- Use the app to scan a barcode that will pop up on the machine’s monitor
- Watch your Cycle Points add up in the app and donate them to a worthy cause.
Khan and his team have spent over a year fine tuning the system, which they hope will take off quickly. While the first machine will be unveiled at the Herbert Business School, Cycle plans to deploy nine more machines across campus throughout the upcoming year. Eventually, the Cycle model could replace traditional recycling programs on campus, operating as a subscription service paid for by the University to handle its recycling needs. Such a model could be scalable, having the potential to expand to other campuses and similar institutions.

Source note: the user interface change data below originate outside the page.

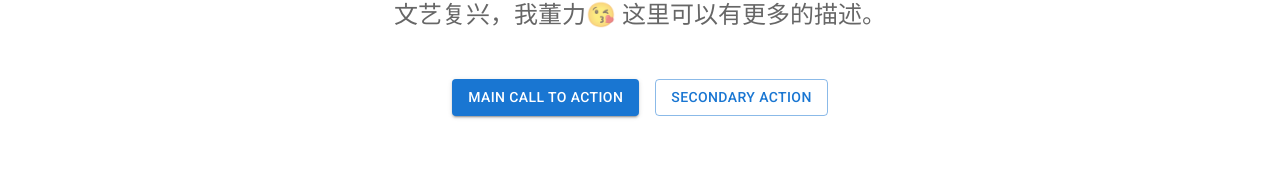
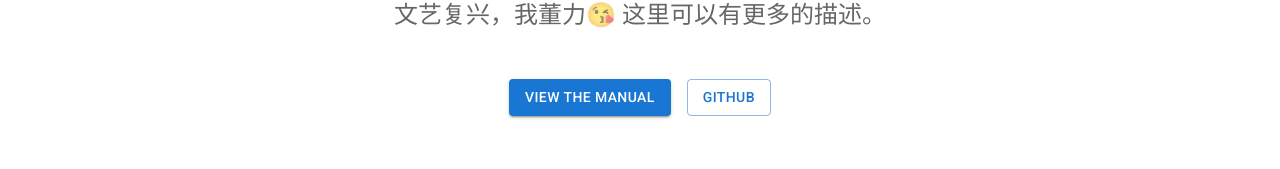
Before and after one commit to Nofated095/sr-web, a React (Vite) app: page / in a window 1280 px wide. Shown: the part 222-391 px from the top of the page. Built offline with nearby package versions, Linux system fonts and the light colour scheme.

Commit message:
fix import

```diff
--- a/src/App.tsx
+++ b/src/App.tsx
@@ -16,7 +16,6 @@ import Container from '@mui/material/Container';
 import Link from '@mui/material/Link';
 import ToggleButton from '@mui/material/ToggleButton';
 import FormatAlignCenterIcon from '@mui/icons-material/FormatAlignCenter';
-import Button from '@mui/material/Button';
 import { createTheme, ThemeProvider } from '@mui/material/styles';
 
 function Copyright() {
@@ -77,8 +76,8 @@ export default function Album() {
               spacing={2}
               justifyContent="center"
             >
-              <Button variant="contained">Main call to action</Button>
-              <Button variant="outlined">Secondary action</Button>
+              <Button variant="contained">View the Manual</Button>
+              <Button variant="outlined">GitHub</Button>
             </Stack>
           </Container>
         </Box>
```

Although there are big plans for the future, Khan is focused on the initial launch right now. He believes the business school’s dedication to sustainability, illustrated by their new Master in Sustainable Business Program, makes it the perfect location for the first machine. He is also eager to work with the Herbert Business School because of its deans and advisors, as well as many individuals and investors in the community, have been instrumental in supporting the growth of his company.
Just over a year ago Cycle was just an idea that came to Khan as he threw away a plastic water bottle in the freshman dorms and thought to himself, “this isn’t great.”
Khan was a member of the University of Miami’s TAMID program, which at the time was looking for a new start-up idea. He pitched his high-tech plan to the organization, which is a local chapter of a nationwide consulting group for college students that supports entrepreneurship and development of business skills. The idea took off, and Khan began building a team and travelling the country talking to investors and competing in business pitch competitions similar to “Shark Tank.”
The Cycle team, which is now made up of six University of Miami students, has achieved success in these competitions and garnered enough capital to turn their plan into reality. According to Khan, one highlight of his travels for Cycle was taking part in the Zero Waste East Summit in New Jersey, a new convention that focuses on bringing together businesspeople, NGOs, investors and climate and policy experts to further the discussion on sustainable business. His team won the University of Miami Business Plan Competition, the TAMID Tank Miami and Miami Founder’s Institute Competition. Along the way Khan has continuously refined his business model. He credits his team’s professionalism for the success they’ve achieved thus far.
While Khan is the CEO and founder of Cycle, the business also functions thanks to the efforts of CFO and co-founder Noah Barrows, Head of Strategy and co-founder Colin Hively, COO and co-founder Conor Pohl, CTO Harrison Mount, and VP of Marketing and Social Media Julie Young. Together, the team hopes their company will help the University to “utilize recycling to build a better future.”
For Cycle, a huge part of this future involves giving back. To that end, “cycle points” students earn through the app can’t simply be deposited at the moment, but will be converted into cash that is donated to charity. Although Cycle has its own charitable cause – the construction of a school in rural India – customers can select a charity to donate to.
This project is personal for Khan, as a trip to his family’s village as a child inspired him to pledge some of his future earnings to improving education for his peers in India. He looks at the relationship between the causes of sustainability and scholarship as “turning recyclables into education.”
Thus far, the University of Miami’s administration has been supportive of Cycle’s goal of turning recyclables into funding for education, or at the very least keeping them out of landfills. Khan’s business aims to solve a serious and well-documented issue here on campus. A successful launch could usher in a new, innovative era of sustainability for the University of Miami.
To see Cycle in action, students can stop by the business school and learn more about the new brand at https://www.cycletechnology.com and university-wide sustainability efforts at https://greenu.miami.edu.
words_kylea henseler photo_Cycle team